Most Popular Blog Articles of 2013

As 2013 winds down, we’re reviewing the most popular articles we’ve posted this year here on Barista Magazine’s daily blog. These are the posts that attracted the most thousands of views. In case you missed them, we’re revisiting them this week ¦


By Emily McIntyre,  The LAB

Here at  The LAB, we celebrate the passionate folks who make great beverages. This month, our focus turns to eight female roasters who are changing the landscape of specialty coffee, each in her own way. I had the chance to speak with them about their passion for coffee and what they’d like to see in the coffee world.

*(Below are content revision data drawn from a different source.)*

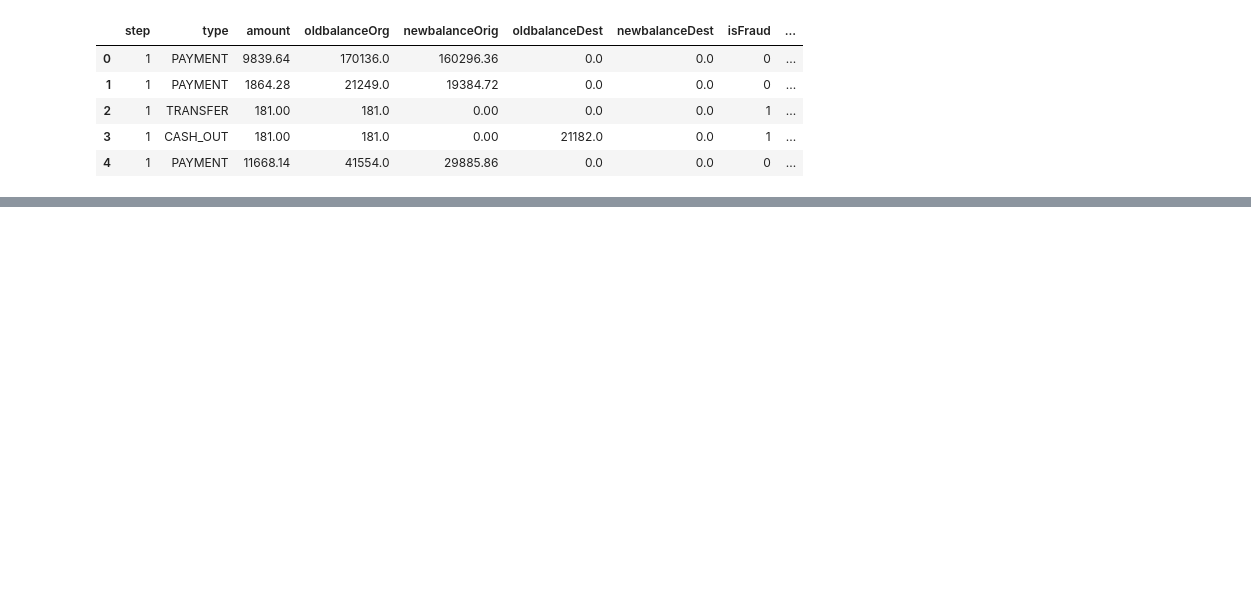
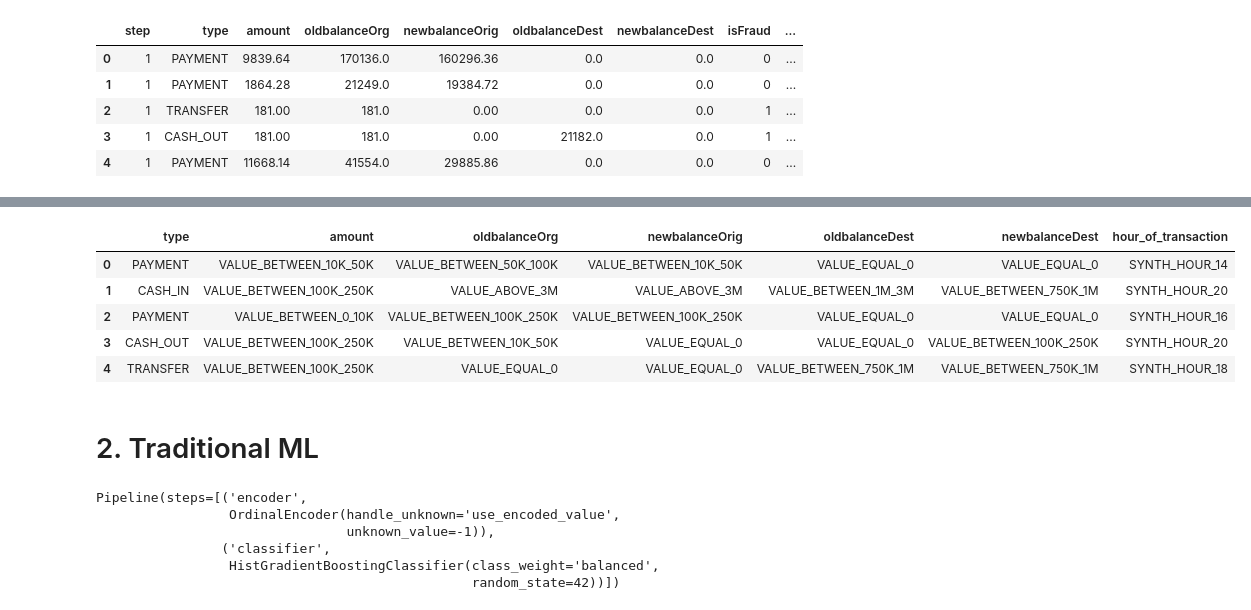
Before and after one commit to paulohenriquecrs/BERT-Fraud-Detection-PaySim, a Jupyter notebook: test.ipynb, the cells around one changed output, grey strips where cells are left out. Drawn from its saved outputs; the diff is of its cells as text; code cells hidden in the pictures; blank space fills up the shorter version.

```diff
--- a/test.ipynb
+++ b/test.ipynb
@@ -84,3 +81,8 @@ def convert_step_to_part_of_day(step):
+# %%
+def convert_step_to_hour(step: int) -> str:
+    """Convert a step value to an hour string."""
+    hour = step % 24
+    return f"SYNTH_HOUR_{hour:02d}"
 # %%
 df_raw_train["hour_of_transaction"] = df_raw_train["step"].apply(convert_step_to_hour)
 df_raw_eval["hour_of_transaction"] = df_raw_eval["step"].apply(convert_step_to_hour)
@@ -89,3 +91,34 @@ df_raw_test["hour_of_transaction"] = df_raw_test["step"].apply(convert_step_to_h
 df_raw_train.drop(columns=["step"], inplace=True)
 df_raw_eval.drop(columns=["step"], inplace=True)
 df_raw_test.drop(columns=["step"], inplace=True)
+# %%
+VALUE_BINS = [
+    -np.inf,
+    0,
+    10_000,
+    50_000,
+    100_000,
+    250_000,
+    500_000,
+    750_000,
+    1_000_000,
+    3_000_000,
+    np.inf,
+]
+VALUE_LABELS = [
+    "VALUE_EQUAL_0",
+    "VALUE_BETWEEN_0_10K",
+    "VALUE_BETWEEN_10K_50K",
+    "VALUE_BETWEEN_50K_100K",
+    "VALUE_BETWEEN_100K_250K",
+    "VALUE_BETWEEN_250K_500K",
+    "VALUE_BETWEEN_500K_750K",
+    "VALUE_BETWEEN_750K_1M",
+    "VALUE_BETWEEN_1M_3M",
+    "VALUE_ABOVE_3M",
+]
+
+
+def bin_values_column(series: pd.Series) -> pd.Series:
+    """Fast vectorized binning using pd.cut for whole Pandas Series."""
+    return pd.cut(series, bins=VALUE_BINS, labels=VALUE_LABELS, right=True)
@@ -166,3 +167,42 @@ for col in num_cols_test:
 df_raw_train.reset_index(drop=True, inplace=True)
 df_raw_eval.reset_index(drop=True, inplace=True)
 df_raw_test.reset_index(drop=True, inplace=True)
+# %%
+df_raw_train.head()
+# %% [output]
+|  | type | amount | oldbalanceOrg | newbalanceOrig | oldbalanceDest | newbalanceDest | hour_of_transaction |
+| 0 | PAYMENT | VALUE_BETWEEN_10K_50K | VALUE_BETWEEN_50K_100K | VALUE_BETWEEN_10K_50K | VALUE_EQUAL_0 | VALUE_EQUAL_0 | SYNTH_HOUR_14 |
+| 1 | CASH_IN | VALUE_BETWEEN_100K_250K | VALUE_ABOVE_3M | VALUE_ABOVE_3M | VALUE_BETWEEN_1M_3M | VALUE_BETWEEN_750K_1M | SYNTH_HOUR_20 |
+| 2 | PAYMENT | VALUE_BETWEEN_0_10K | VALUE_BETWEEN_100K_250K | VALUE_BETWEEN_100K_250K | VALUE_EQUAL_0 | VALUE_EQUAL_0 | SYNTH_HOUR_16 |
+| 3 | CASH_OUT | VALUE_BETWEEN_100K_250K | VALUE_BETWEEN_10K_50K | VALUE_EQUAL_0 | VALUE_EQUAL_0 | VALUE_BETWEEN_100K_250K | SYNTH_HOUR_20 |
+| 4 | TRANSFER | VALUE_BETWEEN_100K_250K | VALUE_EQUAL_0 | VALUE_EQUAL_0 | VALUE_BETWEEN_750K_1M | VALUE_BETWEEN_750K_1M | SYNTH_HOUR_18 |
+# %% [markdown]
+# 2. Traditional ML
+# %%
+pipeline_hgb = Pipeline(
+    steps=[
+        (
+            "encoder",
+            OrdinalEncoder(handle_unknown="use_encoded_value", unknown_value=-1),
+        ),
+        (
+            "classifier",
+            HistGradientBoostingClassifier(
+                categorical_features="from_dtype",
+                class_weight="balanced",
+                random_state=42,
+            ),
+        ),
+    ]
+)
+
+# Convert mapped columns to 'category' dtype for HistGradientBoosting
+X_train_encoded = df_raw_train.astype("category")
+pipeline_hgb.fit(X_train_encoded, labels_train)
+# %% [output]
+Pipeline(steps=[('encoder',
+                 OrdinalEncoder(handle_unknown='use_encoded_value',
+                                unknown_value=-1)),
+                ('classifier',
+                 HistGradientBoostingClassifier(class_weight='balanced',
+                                                random_state=42))])
```
Also changed, not shown: parts of 44 cells of this notebook.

Without further ado, I present:  The LAB’s  2nd annual Women Roasters Series!

WRS with LAB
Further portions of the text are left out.